Taken together, President Bush's two large tax cuts
are likely to do great harm, but only long after the president has
left office. And for what benifit? A little current demand-stimulation
that could readily be achieved by measures that would do more good
in the near term and cause no damage in the long term.
Much has been said about the effect of the tax cuts
on the books of the federal government: budget deficits, debt, and
the assets and liabilities of the trust funds. It is as though what
mainly mattered was the effect of the budget on the budget. It's
the wrong focus.
Decisions about taxes, public spending, and the
supply of money are in effect choices about national output and
employment, and about how the output is divided between private
and public uses, and between consumption and investment. They also
affect the distribution of income.
Put aside the possible need for near-term demand
stimulation. The likely durable effect of the tax cuts will be to
slow down growth in the supply of goods and services available to
Tax cuts increase taxpayers' after-tax incomes.

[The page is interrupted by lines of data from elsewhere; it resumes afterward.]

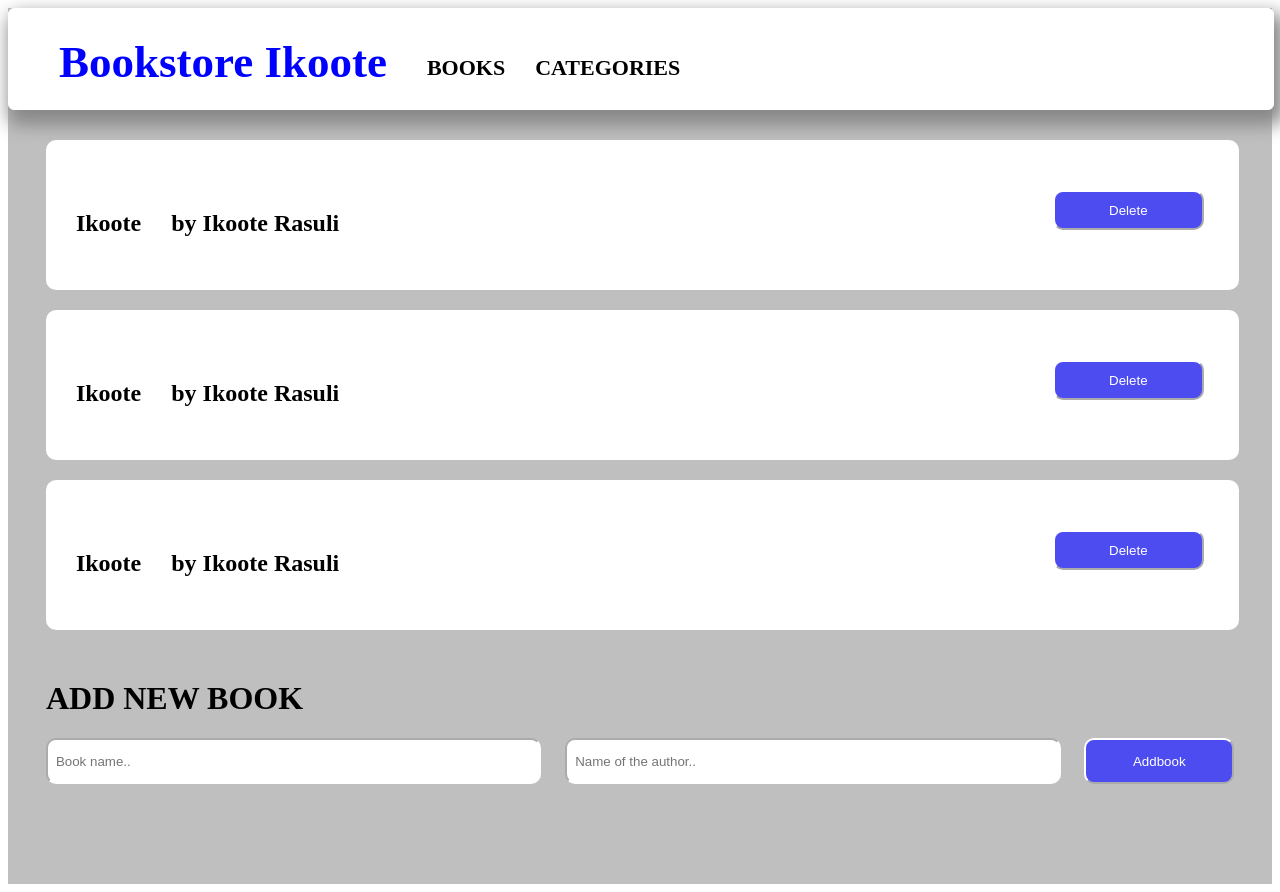
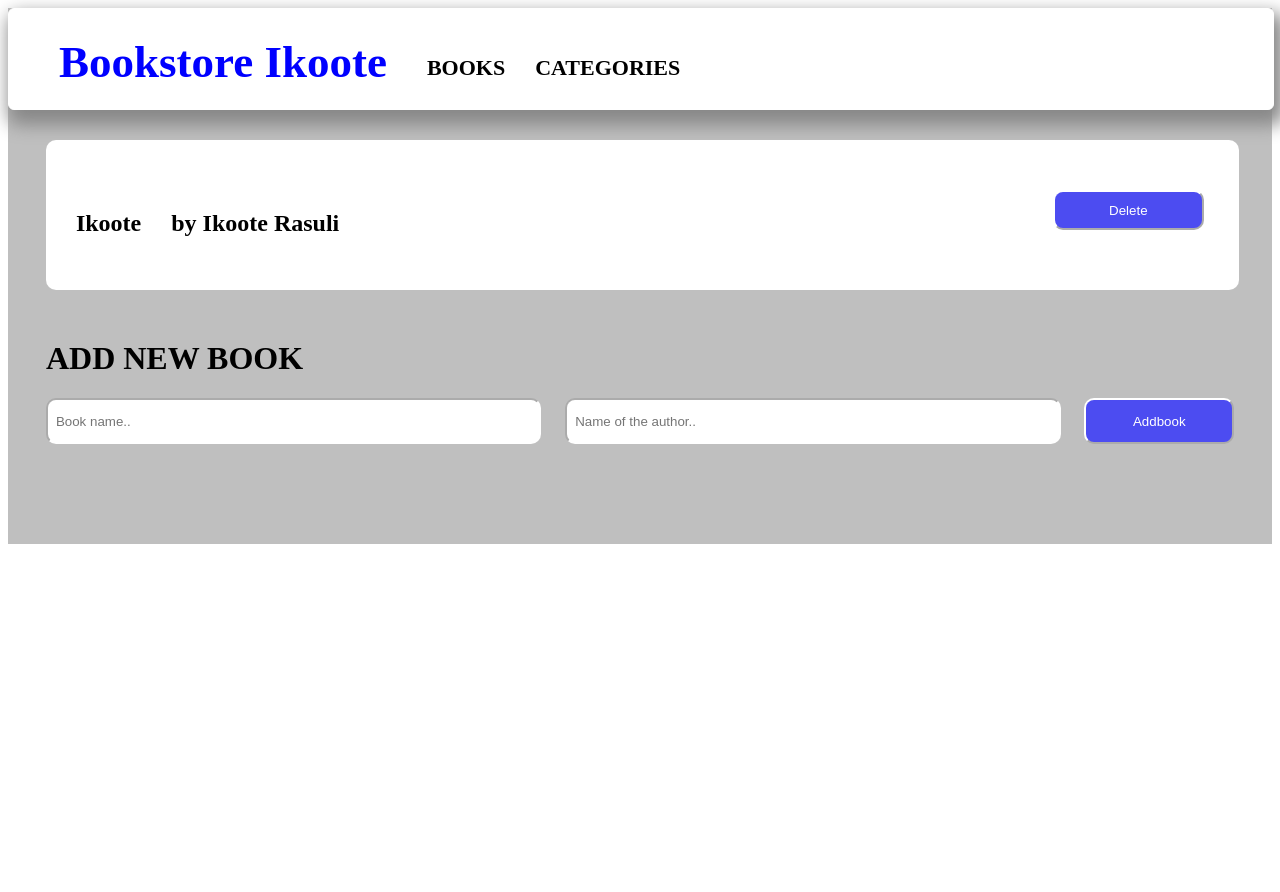
Before and after one commit to ikoote1/bookstore, a React (Create React App) app: page / in a window 1280 px wide. After the commit the page ends 800 px from the top, so only its background shows below. Built offline with nearby package versions, Linux system fonts and the light colour scheme.

Commit message:
working on functionarity

```diff
--- a/src/components/book.js
+++ b/src/components/book.js
@@ -13,20 +13,6 @@ const BookSet = () => {
         </div>
         <button type="button" onClick={() => { dispatch(removeBook()); }}>Delete</button>
       </div>
-      <div className="book" id="2">
-        <div>
-          <h2>Ikoote</h2>
-          <h2> by   Ikoote Rasuli</h2>
-        </div>
-        <button type="button" onClick={() => { dispatch(removeBook()); }}>Delete</button>
-      </div>
-      <div className="book" id="3">
-        <div>
-          <h2>Ikoote</h2>
-          <h2> by   Ikoote Rasuli</h2>
-        </div>
-        <button type="button" onClick={() => { dispatch(removeBook()); }}>Delete</button>
-      </div>
     </div>
   );
 };
```
Also changed, not shown: src/bookItems.js (added, +21 -0 lines).
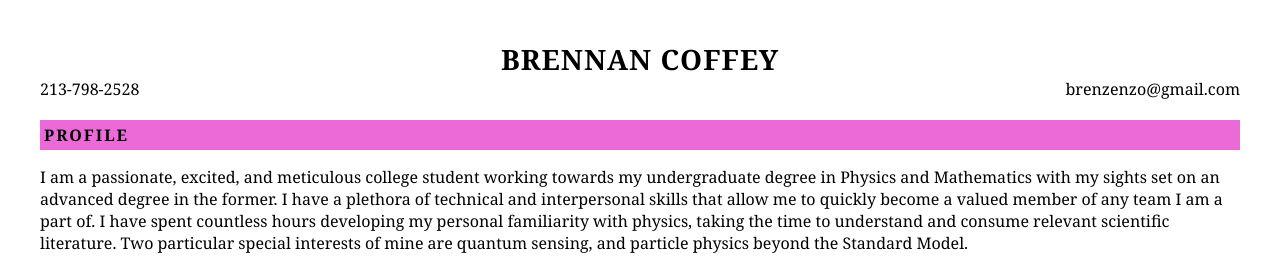
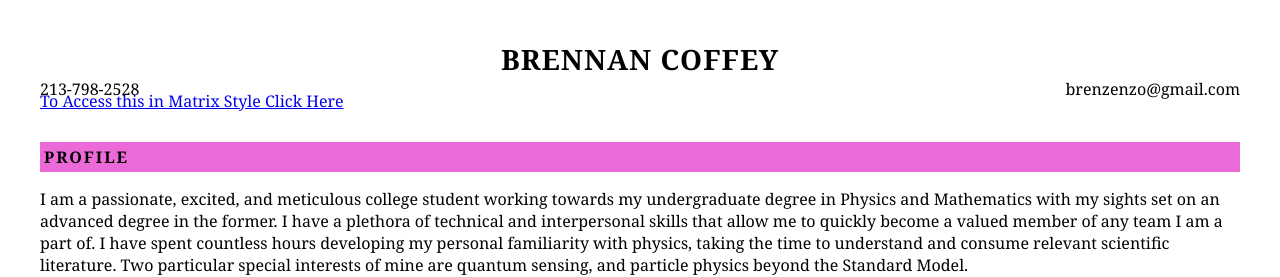
Before and after one commit to bwccwb/resume, a plain HTML site: page index.html in a window 1280 px wide. Shown: the top 277 px of the page. Drawn offline with Linux system fonts and the light colour scheme.

Commit message:
Update index.html

```diff
--- a/index.html
+++ b/index.html
@@ -57,7 +57,7 @@
     <div>213-798-2528</div>
     <div>brenzenzo@gmail.com</div>
   </div>
-
+<a href="matrix style.html">To Access this in Matrix Style Click Here</a>
   <h2>Profile</h2>
   <p>
     I am a passionate, excited, and meticulous college student working towards my undergraduate degree in Physics and Mathematics with my sights set on an advanced degree in the former. I have a plethora of technical and interpersonal skills that allow me to quickly become a valued member of any team I am a part of. I have spent countless hours developing my personal familiarity with physics, taking the time to understand and consume relevant scientific literature. Two particular special interests of mine are quantum sensing, and particle physics beyond the Standard Model.
```
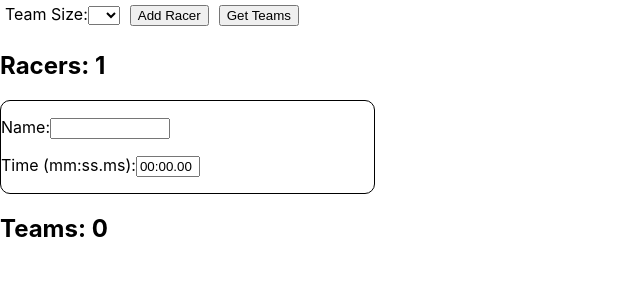
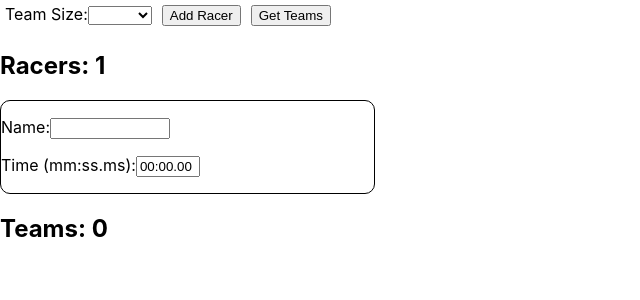
Before and after one commit to Noahb24/racing-teams-creator, a React (Create React App) app: page / in a window 1280 px wide. Shown: the top 300 px of the page, without its empty margins (0-640 px from the left). Built offline with nearby package versions, Linux system fonts and the light colour scheme.

Commit message:
change team size drop down width

```diff
--- a/src/features/teamMaker/teamMaker.css
+++ b/src/features/teamMaker/teamMaker.css
@@ -6,7 +6,7 @@
     }
 
     #teamSize{
-        width: 2rem
+        width: 4rem
     }
     button {
         margin: 5px;
```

Taxpayers typically spend some of the extra income on consumption.
Unless the government reduces its spending on consumption dollar-for-dollar,
total consumption, private plus public, will be higher. Barring
a supply-side miracle (a reckless gamble), the share of output left
over for investment will be smaller.
Less output will be available, over all, for increasing
or improving the stock of infrastructure, housing, and business-owned
plant and machinery, for enhancing the skill and health of workers,
for research that adds to usable knowledge, and for adding to American-owned
wealth abroad by way of a surplus of exports over imports.
Because the president's tax cuts will almost certainly
reduce national investment, the economy's capacity to produce output
for our own use will grow more slowly. As a result there will be
less output available in 15 to 25 years, precisely when more output
will be most needed - when our relatively few grandchildren who
will produce it will have to share it with our many retired baby
Reshuffling Social Security finance will not change
that - not unless it reduces the share of output absorbed by consumption.
(I leave aside the possibility of a large influx of immigrant workers.)
Preoccupation with the effect of the tax cuts
on the budget is likely to cause us to compound the damage.
If, for example, we shrink the deficit by cutting
federal spending on research and public health, or on grants to
state and local governments that subsidize their spending on education
or infrastructure - in other words, if we skimp on government
investment - we will retard growth.
The president seems to believe that most nondefense
public investment is "waste, fraud and abuse." He is
mistaken. To take an obvious example, much private investment
requires, for its own productivity, streets and roads that are
largely the product of public investment.
In our political debates we typically argue about
taxes, government spending, and high or low interest rates as
though they were bad or good in themselves, in no relation to
what allocation of the national product we want those policy instruments
Yet, there are choices to be made here, not about
deficits or debt as such, but about the best use of our labor
and material resources.
For the near term, and also for the longer run
future, how much growth in demand, and therefore output and employment,
should the policy-makers aim for, with what margin of safety against
inflation? How much consumption would we have to forgo to make
room for the investment that would be needed? How much of the
investment should go into new business plant and equipment, into
housing, into more and better public infrastructure, into research
and education? How should the output left over for consumption
be divided between provision of private goods and of public services,
and between the consumption of the well-to-do and what is left
over for the chronically poor?
Neither the president nor his senior advisers
seems to have confronted any of these choices. One has to wonder
whether they have even understood them. Instead they bamboozle
us, and most likely themselves, with slogans. Yet, whatever the
government does about its budget - and the Federal Reserve about
money - will powerfully affect the outcome.
Francis M. Bator, former deputy national security
adviser to President Lyndon Johnson, is Littauer professor emeritus
at Harvard's John F. Kennedy School of Government.